Gaming regulators in Michigan and Tennessee have approved their next round of licenses, permitting more operators to launch sportsbooks and online gaming offerings in the burgeoning markets.
PokerStars, Stars Casino, and FOX Bet all launched in the Wolverine State on Friday
The Michigan Gaming Control Board (MGCB) has authorized online gaming and sports betting licenses for the Little Traverse Bay Band of Odawa Indians. Flutter Entertainment-owned PokerStars, Stars Casino, and FOX Bet all launched in the Wolverine State on Friday through their partnership with the casino operator.
Through an agreement with Detroit’s Greektown Casino, Penn National and Barstool Sports also got approval for the launch of their online casino offering in Michigan.
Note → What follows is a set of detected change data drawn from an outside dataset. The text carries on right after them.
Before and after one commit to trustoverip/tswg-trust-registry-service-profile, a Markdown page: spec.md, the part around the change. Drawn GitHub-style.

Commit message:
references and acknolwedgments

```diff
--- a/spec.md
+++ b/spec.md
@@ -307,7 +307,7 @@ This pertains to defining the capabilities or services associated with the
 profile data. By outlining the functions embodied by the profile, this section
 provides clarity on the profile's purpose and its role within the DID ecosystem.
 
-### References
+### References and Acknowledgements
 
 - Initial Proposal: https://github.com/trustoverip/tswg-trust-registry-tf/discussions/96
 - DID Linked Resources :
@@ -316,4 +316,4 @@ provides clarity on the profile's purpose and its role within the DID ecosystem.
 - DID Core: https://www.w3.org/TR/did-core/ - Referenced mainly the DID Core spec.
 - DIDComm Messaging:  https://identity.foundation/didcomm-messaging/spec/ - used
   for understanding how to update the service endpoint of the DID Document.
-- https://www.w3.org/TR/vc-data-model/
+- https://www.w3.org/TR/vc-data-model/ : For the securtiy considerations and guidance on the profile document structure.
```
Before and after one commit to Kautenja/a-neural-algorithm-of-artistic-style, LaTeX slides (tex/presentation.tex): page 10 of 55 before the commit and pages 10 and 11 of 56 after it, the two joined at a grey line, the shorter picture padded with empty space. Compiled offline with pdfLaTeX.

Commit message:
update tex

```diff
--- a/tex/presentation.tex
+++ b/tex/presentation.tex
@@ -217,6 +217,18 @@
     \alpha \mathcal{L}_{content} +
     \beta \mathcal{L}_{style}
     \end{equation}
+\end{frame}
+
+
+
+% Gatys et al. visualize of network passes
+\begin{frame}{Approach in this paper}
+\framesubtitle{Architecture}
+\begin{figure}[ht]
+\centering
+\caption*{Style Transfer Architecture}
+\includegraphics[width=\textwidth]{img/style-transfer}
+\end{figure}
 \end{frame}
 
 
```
The MGCB authorized the launch, set for Monday at 11am.
In Tennessee, the state’s gaming regulator has approved two more online-only sportsbooks. William Hill and Wynn Sports both received approval from the Tennessee Education Lottery (TEL) on Friday.
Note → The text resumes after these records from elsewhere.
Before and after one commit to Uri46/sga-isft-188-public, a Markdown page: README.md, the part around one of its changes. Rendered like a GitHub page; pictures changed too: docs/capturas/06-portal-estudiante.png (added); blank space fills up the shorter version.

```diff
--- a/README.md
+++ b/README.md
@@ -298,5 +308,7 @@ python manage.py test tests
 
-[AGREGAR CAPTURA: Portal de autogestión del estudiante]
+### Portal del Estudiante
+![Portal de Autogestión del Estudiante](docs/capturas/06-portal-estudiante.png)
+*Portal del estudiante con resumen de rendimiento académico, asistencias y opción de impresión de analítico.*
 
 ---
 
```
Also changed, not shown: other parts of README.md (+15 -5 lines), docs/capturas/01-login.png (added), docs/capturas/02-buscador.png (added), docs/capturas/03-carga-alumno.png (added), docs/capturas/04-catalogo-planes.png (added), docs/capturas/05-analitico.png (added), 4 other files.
Poker gets go ahead in Michigan
Michigan’s online gambling markets launched on January 22. After the new round of license approvals, the state is now home to ten casinos offering both online gaming and sports betting.
PokerStars became the first online poker operator to go live in Michigan on Friday. The company took to Twitter to announce its launch:
Newly licensed FOX Bet, Stars Casino, and PokerStars all fall under the Flutter Entertainment umbrella. In a statement publicizing the launch of PokerStars, FOX Bet CEO Kip Levin noted that customers can create one account for all three apps. He said this allows the operator to “supercharge the experience” for Michigan players.
Two more for Tennessee
Tennessee sports betting launched on November 1 last year after a legislative process of more than 18 months. The state currently has four active online sportsbooks, including DraftKings, FanDuel, BetMGM, and Action 24/7.
new licensees will not launch in time for the Super Bowl on February 7
Wynn Sports and William Hill are yet to launch in Tennessee, despite receiving the state’s latest sports betting licenses on Friday. According to the Associated Press, TEL CEO Rebecca Hargrove confirmed that the new licensees will not launch in time for the Super Bowl on February 7. Churchill Downs, which received a license earlier this year, also indicated it won’t launch its TwinSpires brand in time for the event.
The sports betting market in Tennessee has seen success since its launch, despite only boasting four active operators. Sports betting handle reached $180.9m for the month of December 2020, an increase of 38% from November. Sportsbook revenue was up 5% month-on-month to $13.9m. The state accumulated $3.1m in revenue as a result of the 20% gross revenue tax for sportsbooks.